▸ **Your assignment**:
Set down each entry exactly; omit images.
++++ Data shown
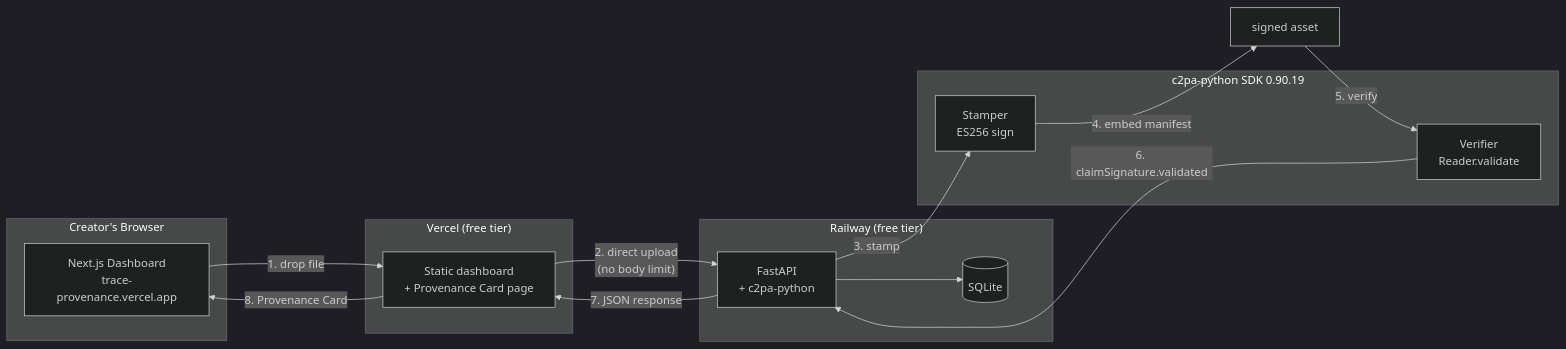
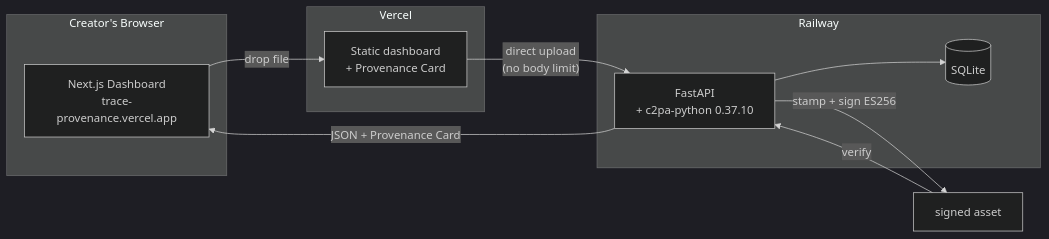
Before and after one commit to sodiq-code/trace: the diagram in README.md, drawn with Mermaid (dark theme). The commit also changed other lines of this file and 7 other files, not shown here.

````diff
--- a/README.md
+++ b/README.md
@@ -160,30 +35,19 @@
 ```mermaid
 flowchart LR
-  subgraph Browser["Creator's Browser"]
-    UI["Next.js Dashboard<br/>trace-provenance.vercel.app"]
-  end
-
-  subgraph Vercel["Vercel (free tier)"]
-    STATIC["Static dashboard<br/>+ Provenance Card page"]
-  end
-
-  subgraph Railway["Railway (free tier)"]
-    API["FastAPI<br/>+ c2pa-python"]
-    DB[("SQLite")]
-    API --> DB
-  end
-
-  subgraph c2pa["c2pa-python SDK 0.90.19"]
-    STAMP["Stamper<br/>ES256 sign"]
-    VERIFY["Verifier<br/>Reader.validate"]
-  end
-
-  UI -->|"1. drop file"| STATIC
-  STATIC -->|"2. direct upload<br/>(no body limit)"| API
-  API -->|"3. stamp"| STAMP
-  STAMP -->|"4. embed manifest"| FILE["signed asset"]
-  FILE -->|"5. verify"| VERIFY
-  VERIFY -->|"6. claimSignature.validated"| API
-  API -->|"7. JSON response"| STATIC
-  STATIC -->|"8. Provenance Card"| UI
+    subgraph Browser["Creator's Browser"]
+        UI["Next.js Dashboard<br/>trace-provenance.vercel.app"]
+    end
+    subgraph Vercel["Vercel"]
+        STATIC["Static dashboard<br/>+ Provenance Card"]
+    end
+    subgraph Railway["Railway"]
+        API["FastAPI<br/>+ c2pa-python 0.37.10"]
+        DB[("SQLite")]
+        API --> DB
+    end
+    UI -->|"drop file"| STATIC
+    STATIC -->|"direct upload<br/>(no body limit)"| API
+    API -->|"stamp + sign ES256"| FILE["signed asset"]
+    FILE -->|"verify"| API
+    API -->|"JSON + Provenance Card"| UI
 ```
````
++++++++
▸ **Written reply**:
Before and after one commit to sodiq-code/trace: the diagram in README.md, drawn with Mermaid (dark theme). The commit also changed other lines of this file and 7 other files, not shown here.

````diff
--- a/README.md
+++ b/README.md
@@ -160,30 +35,19 @@
 ```mermaid
 flowchart LR
-  subgraph Browser["Creator's Browser"]
-    UI["Next.js Dashboard<br/>trace-provenance.vercel.app"]
-  end
-
-  subgraph Vercel["Vercel (free tier)"]
-    STATIC["Static dashboard<br/>+ Provenance Card page"]
-  end
-
-  subgraph Railway["Railway (free tier)"]
-    API["FastAPI<br/>+ c2pa-python"]
-    DB[("SQLite")]
-    API --> DB
-  end
-
-  subgraph c2pa["c2pa-python SDK 0.90.19"]
-    STAMP["Stamper<br/>ES256 sign"]
-    VERIFY["Verifier<br/>Reader.validate"]
-  end
-
-  UI -->|"1. drop file"| STATIC
-  STATIC -->|"2. direct upload<br/>(no body limit)"| API
-  API -->|"3. stamp"| STAMP
-  STAMP -->|"4. embed manifest"| FILE["signed asset"]
-  FILE -->|"5. verify"| VERIFY
-  VERIFY -->|"6. claimSignature.validated"| API
-  API -->|"7. JSON response"| STATIC
-  STATIC -->|"8. Provenance Card"| UI
+    subgraph Browser["Creator's Browser"]
+        UI["Next.js Dashboard<br/>trace-provenance.vercel.app"]
+    end
+    subgraph Vercel["Vercel"]
+        STATIC["Static dashboard<br/>+ Provenance Card"]
+    end
+    subgraph Railway["Railway"]
+        API["FastAPI<br/>+ c2pa-python 0.37.10"]
+        DB[("SQLite")]
+        API --> DB
+    end
+    UI -->|"drop file"| STATIC
+    STATIC -->|"direct upload<br/>(no body limit)"| API
+    API -->|"stamp + sign ES256"| FILE["signed asset"]
+    FILE -->|"verify"| API
+    API -->|"JSON + Provenance Card"| UI
 ```
````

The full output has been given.